- _Task objective_
Report each line from the entries in which "strong" can be found.

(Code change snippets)

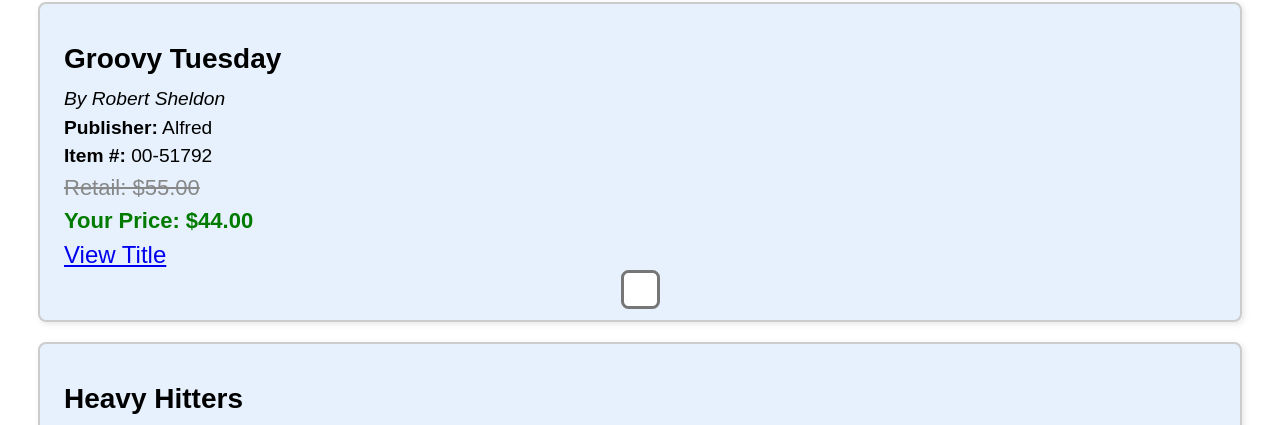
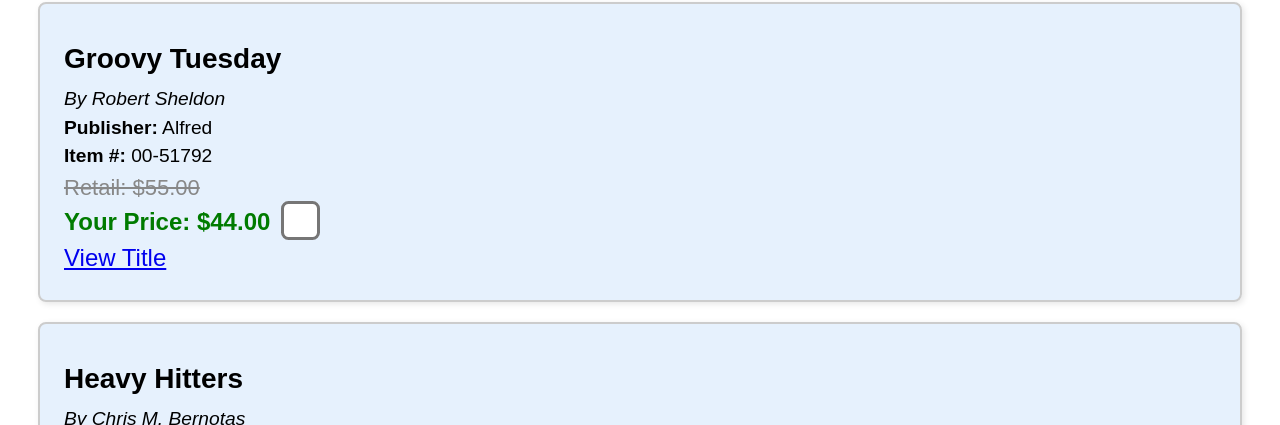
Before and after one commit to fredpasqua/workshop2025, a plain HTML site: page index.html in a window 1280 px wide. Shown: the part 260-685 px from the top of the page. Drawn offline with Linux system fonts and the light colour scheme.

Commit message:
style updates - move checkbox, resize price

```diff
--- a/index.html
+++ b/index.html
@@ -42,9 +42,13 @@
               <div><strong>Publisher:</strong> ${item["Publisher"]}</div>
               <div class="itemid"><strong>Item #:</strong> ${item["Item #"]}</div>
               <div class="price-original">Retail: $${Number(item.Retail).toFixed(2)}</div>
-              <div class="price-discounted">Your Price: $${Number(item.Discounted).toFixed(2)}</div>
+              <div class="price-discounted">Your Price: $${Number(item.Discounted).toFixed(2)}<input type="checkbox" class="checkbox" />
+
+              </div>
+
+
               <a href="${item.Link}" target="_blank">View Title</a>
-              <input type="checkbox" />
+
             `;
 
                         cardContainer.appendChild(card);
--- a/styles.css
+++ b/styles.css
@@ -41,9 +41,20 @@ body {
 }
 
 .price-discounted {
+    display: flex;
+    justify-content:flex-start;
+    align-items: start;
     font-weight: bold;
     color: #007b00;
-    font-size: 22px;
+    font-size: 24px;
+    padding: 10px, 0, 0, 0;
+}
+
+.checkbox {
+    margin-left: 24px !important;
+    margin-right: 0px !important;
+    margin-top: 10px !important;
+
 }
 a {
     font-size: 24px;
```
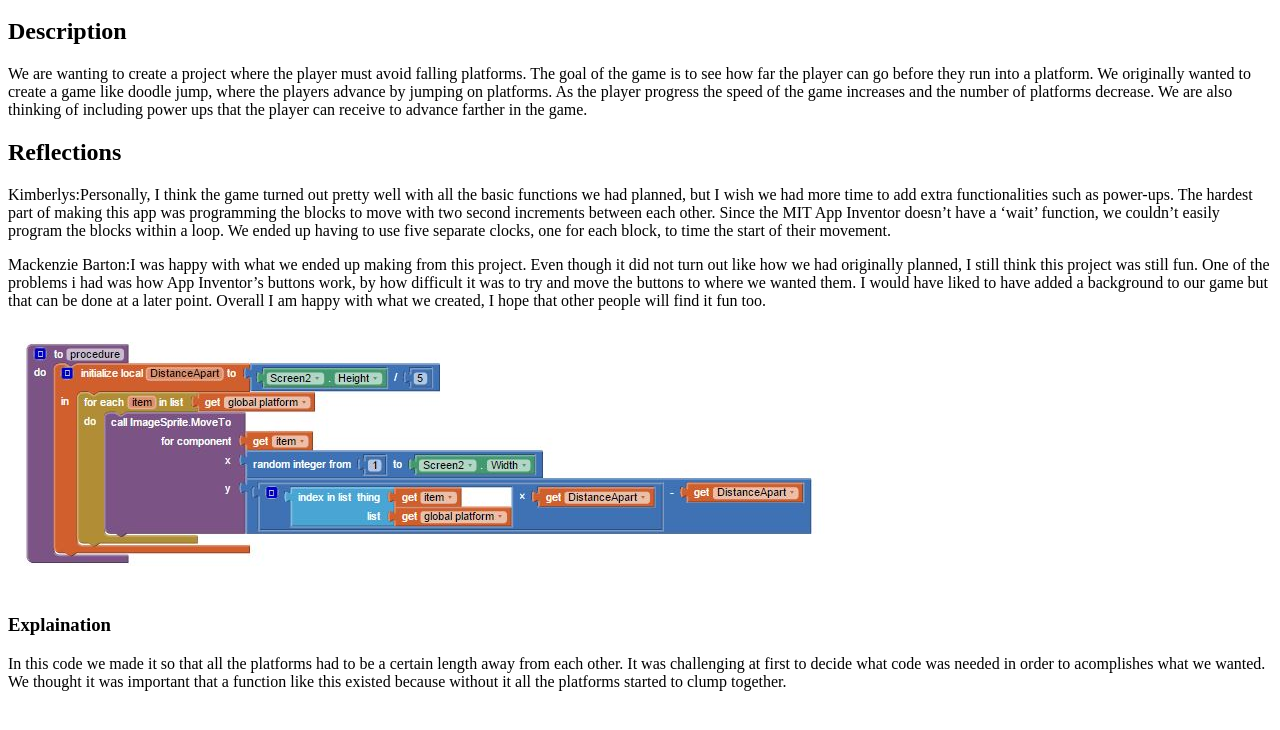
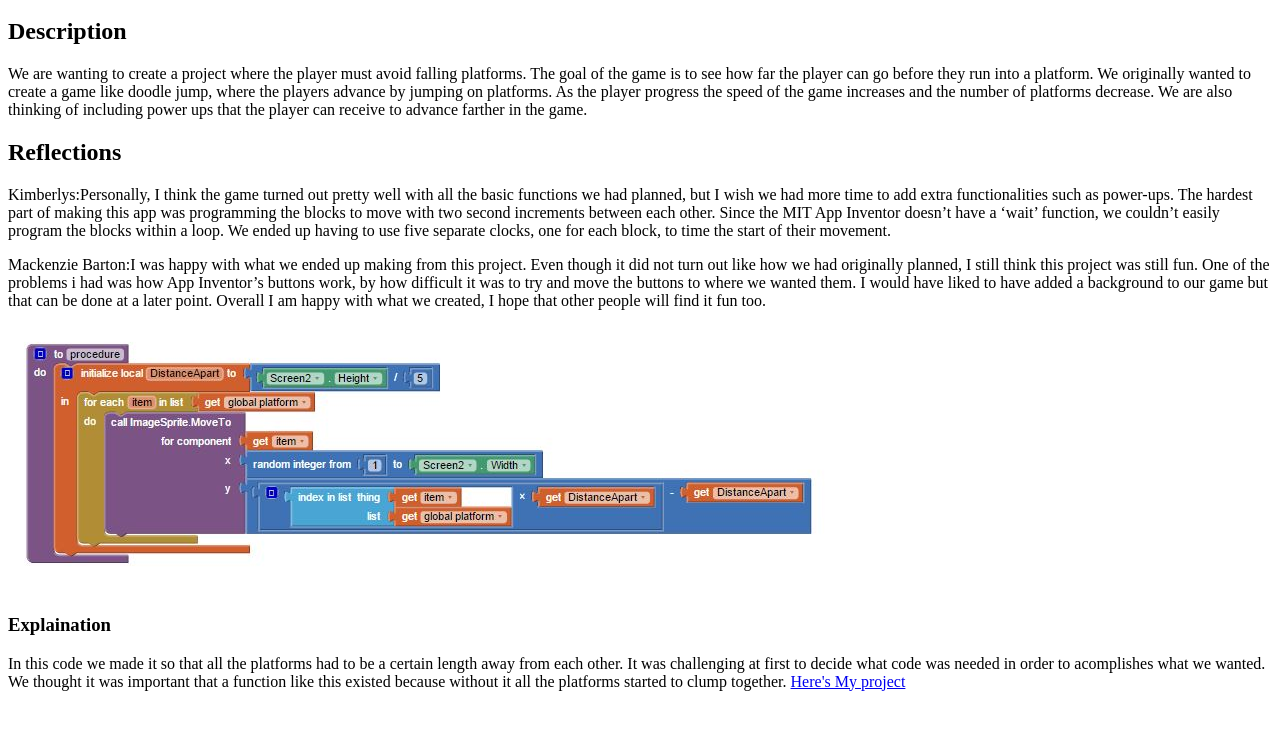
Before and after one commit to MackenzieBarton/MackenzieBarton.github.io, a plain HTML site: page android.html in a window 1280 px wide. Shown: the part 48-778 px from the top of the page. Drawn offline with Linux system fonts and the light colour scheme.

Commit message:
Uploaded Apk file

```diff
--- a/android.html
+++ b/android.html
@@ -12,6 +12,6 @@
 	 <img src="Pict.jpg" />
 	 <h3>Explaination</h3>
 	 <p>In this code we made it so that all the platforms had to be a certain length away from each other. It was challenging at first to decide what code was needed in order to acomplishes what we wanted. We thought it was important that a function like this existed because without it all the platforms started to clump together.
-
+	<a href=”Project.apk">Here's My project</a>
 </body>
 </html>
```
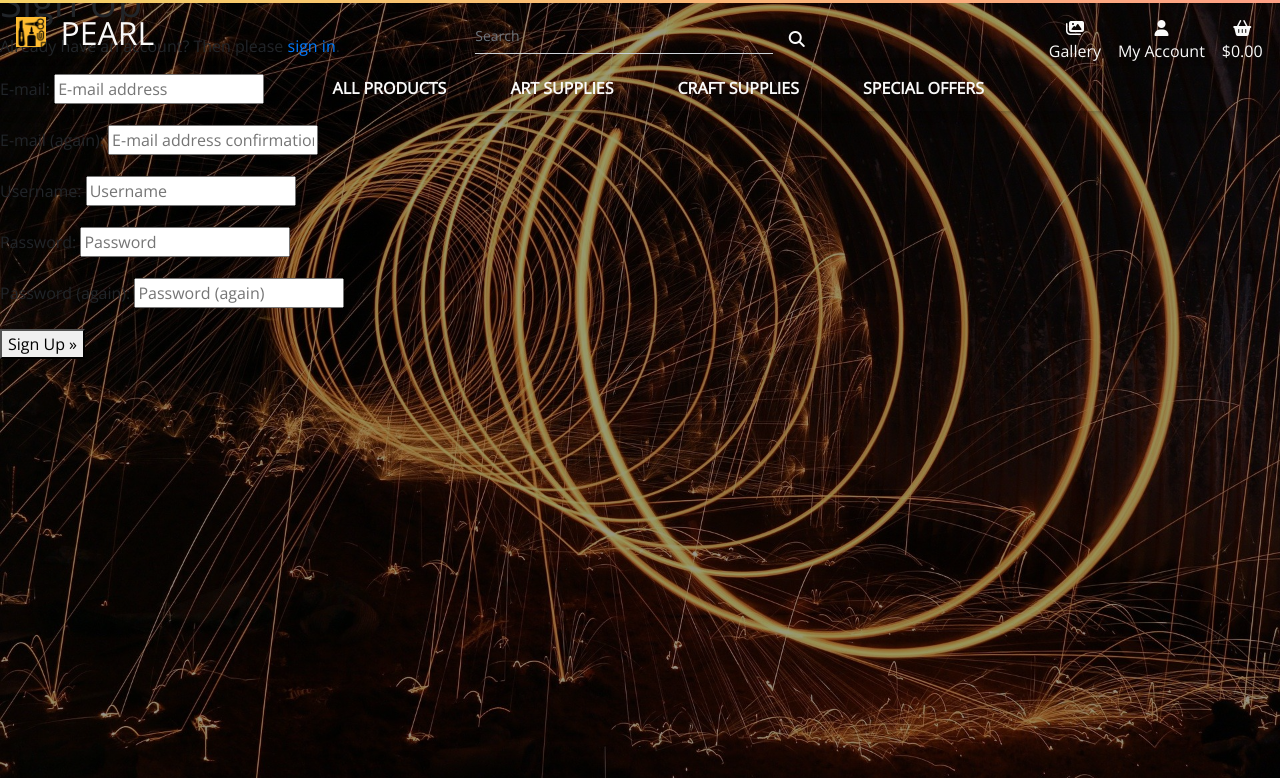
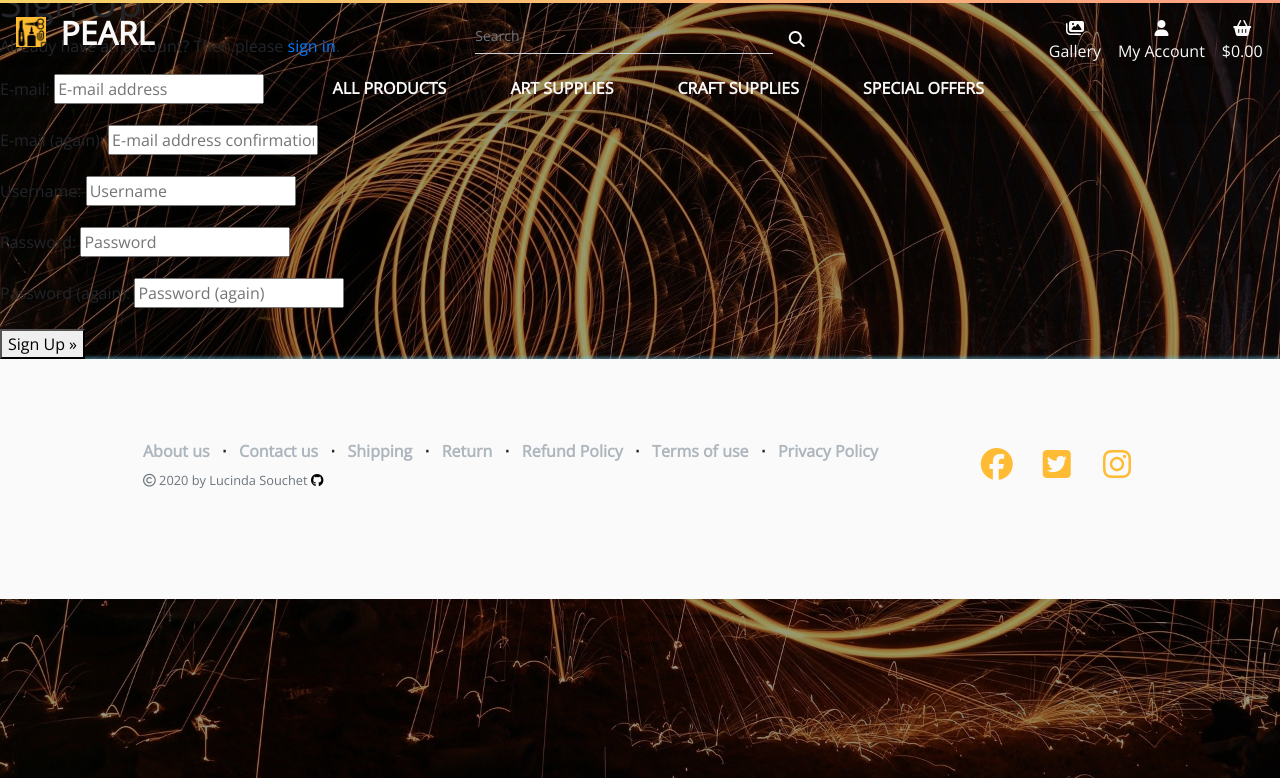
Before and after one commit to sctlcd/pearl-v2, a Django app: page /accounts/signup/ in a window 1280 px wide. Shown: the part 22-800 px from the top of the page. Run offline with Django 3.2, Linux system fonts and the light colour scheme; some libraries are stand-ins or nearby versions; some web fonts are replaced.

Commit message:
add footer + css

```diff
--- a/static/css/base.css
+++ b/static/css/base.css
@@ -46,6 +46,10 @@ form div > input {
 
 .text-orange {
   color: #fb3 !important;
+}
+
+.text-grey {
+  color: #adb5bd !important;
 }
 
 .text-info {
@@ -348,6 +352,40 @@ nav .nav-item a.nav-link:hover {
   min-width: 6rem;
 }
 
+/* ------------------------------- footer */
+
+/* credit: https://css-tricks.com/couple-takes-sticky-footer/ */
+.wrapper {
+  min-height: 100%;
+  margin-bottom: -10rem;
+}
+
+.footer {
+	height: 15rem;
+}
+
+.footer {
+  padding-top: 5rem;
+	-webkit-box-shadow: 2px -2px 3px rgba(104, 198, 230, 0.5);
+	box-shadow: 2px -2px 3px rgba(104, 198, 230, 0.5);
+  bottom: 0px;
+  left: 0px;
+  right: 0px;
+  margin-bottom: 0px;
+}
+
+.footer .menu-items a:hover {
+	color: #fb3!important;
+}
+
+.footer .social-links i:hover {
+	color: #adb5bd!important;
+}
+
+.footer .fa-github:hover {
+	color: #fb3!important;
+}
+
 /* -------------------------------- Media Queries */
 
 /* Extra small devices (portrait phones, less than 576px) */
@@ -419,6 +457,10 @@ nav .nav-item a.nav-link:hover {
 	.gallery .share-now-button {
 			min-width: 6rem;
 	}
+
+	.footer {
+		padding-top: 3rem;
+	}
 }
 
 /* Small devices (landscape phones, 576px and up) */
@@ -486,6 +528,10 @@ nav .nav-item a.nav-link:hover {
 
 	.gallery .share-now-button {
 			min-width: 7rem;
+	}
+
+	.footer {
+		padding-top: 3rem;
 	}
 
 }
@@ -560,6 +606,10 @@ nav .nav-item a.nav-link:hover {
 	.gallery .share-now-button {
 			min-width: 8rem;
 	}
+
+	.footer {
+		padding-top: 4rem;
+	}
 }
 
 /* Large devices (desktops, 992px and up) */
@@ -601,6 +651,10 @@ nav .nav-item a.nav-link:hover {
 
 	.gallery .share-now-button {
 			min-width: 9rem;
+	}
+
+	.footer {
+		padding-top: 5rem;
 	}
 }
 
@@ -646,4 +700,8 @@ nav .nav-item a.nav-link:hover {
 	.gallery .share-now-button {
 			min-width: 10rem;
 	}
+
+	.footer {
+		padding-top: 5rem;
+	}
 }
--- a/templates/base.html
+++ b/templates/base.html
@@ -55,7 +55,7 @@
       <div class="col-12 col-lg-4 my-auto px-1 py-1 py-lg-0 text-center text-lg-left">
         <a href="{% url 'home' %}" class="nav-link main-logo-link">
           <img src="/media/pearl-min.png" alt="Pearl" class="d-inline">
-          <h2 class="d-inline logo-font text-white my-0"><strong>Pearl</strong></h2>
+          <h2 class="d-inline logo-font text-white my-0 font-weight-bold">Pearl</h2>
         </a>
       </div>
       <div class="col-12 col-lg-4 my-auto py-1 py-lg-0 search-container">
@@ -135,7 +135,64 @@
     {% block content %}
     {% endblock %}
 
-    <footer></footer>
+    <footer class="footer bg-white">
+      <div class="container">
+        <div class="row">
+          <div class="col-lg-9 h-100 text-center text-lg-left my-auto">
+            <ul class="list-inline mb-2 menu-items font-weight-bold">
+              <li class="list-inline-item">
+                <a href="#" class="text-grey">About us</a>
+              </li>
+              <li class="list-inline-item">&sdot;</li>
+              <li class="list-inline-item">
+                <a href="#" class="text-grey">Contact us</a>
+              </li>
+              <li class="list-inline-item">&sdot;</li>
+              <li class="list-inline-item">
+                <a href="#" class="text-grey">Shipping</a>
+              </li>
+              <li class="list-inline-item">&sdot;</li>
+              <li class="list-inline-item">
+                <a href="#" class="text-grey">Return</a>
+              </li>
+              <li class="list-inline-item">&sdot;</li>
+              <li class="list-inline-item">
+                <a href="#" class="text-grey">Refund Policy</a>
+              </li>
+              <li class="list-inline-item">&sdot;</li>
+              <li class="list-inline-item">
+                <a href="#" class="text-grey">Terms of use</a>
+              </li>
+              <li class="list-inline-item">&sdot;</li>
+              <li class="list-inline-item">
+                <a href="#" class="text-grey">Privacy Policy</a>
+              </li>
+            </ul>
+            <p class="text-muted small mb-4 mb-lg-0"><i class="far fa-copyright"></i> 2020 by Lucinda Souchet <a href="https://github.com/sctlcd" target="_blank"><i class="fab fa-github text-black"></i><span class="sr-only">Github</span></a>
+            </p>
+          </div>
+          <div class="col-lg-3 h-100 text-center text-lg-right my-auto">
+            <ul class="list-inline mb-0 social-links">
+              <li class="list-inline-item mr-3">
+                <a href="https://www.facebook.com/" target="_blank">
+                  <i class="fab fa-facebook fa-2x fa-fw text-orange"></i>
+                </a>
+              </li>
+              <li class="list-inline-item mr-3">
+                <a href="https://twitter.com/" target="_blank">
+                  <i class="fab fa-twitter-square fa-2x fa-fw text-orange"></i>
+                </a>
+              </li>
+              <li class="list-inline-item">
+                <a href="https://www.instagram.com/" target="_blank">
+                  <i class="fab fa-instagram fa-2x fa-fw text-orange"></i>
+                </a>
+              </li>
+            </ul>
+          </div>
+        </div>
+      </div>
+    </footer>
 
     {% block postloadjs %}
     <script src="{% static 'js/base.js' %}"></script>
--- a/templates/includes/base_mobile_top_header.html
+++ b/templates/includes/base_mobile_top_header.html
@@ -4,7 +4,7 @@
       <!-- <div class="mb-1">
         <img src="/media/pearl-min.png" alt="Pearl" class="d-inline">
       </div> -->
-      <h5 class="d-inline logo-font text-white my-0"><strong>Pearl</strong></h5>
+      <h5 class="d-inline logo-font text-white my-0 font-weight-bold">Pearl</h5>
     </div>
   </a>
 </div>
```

- _Your response_
               <div><strong>Publisher:</strong> ${item["Publisher"]}</div>
               <div class="itemid"><strong>Item #:</strong> ${item["Item #"]}</div>
-          <h2 class="d-inline logo-font text-white my-0"><strong>Pearl</strong></h2>
-      <h5 class="d-inline logo-font text-white my-0"><strong>Pearl</strong></h5>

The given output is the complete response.